● **What the task requires**
Find the word "Grid" in the data below and copy each line that holds it.

● **Information shown**
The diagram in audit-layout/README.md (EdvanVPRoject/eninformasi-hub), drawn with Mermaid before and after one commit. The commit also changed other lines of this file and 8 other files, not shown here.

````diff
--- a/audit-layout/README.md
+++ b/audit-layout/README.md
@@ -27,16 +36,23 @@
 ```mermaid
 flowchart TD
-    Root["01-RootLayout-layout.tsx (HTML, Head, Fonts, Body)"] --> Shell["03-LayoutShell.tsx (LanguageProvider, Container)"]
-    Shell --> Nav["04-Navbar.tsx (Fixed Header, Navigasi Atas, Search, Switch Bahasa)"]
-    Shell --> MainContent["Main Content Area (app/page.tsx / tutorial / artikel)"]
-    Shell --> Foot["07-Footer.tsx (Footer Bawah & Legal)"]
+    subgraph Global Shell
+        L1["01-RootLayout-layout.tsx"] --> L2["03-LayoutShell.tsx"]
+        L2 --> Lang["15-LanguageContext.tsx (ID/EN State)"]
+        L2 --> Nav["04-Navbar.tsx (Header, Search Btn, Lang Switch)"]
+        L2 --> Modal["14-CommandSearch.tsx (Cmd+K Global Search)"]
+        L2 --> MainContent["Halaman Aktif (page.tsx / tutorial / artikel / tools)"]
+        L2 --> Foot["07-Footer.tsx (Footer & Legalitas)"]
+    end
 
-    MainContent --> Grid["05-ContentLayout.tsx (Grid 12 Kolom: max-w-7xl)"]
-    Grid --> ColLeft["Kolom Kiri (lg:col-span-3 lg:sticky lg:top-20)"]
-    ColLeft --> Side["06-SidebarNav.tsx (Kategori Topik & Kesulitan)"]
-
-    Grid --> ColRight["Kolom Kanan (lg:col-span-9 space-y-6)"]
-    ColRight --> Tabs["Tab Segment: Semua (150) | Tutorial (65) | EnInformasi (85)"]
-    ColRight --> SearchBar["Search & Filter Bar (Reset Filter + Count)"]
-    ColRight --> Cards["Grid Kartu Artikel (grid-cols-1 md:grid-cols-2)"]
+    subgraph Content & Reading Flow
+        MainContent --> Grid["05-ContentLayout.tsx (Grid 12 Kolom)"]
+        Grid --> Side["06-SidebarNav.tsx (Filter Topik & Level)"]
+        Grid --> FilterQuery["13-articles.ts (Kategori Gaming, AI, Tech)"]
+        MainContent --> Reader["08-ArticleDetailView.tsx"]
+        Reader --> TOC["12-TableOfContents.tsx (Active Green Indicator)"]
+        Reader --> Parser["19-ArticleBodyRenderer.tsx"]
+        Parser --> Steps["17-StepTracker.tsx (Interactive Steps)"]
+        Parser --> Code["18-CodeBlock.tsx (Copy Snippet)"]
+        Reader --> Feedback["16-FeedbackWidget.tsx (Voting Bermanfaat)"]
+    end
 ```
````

● **Answer space**
-    MainContent --> Grid["05-ContentLayout.tsx (Grid 12 Kolom: max-w-7xl)"]
-    Grid --> ColLeft["Kolom Kiri (lg:col-span-3 lg:sticky lg:top-20)"]
-    Grid --> ColRight["Kolom Kanan (lg:col-span-9 space-y-6)"]
-    ColRight --> Cards["Grid Kartu Artikel (grid-cols-1 md:grid-cols-2)"]
+        MainContent --> Grid["05-ContentLayout.tsx (Grid 12 Kolom)"]
+        Grid --> Side["06-SidebarNav.tsx (Filter Topik & Level)"]
+        Grid --> FilterQuery["13-articles.ts (Kategori Gaming, AI, Tech)"]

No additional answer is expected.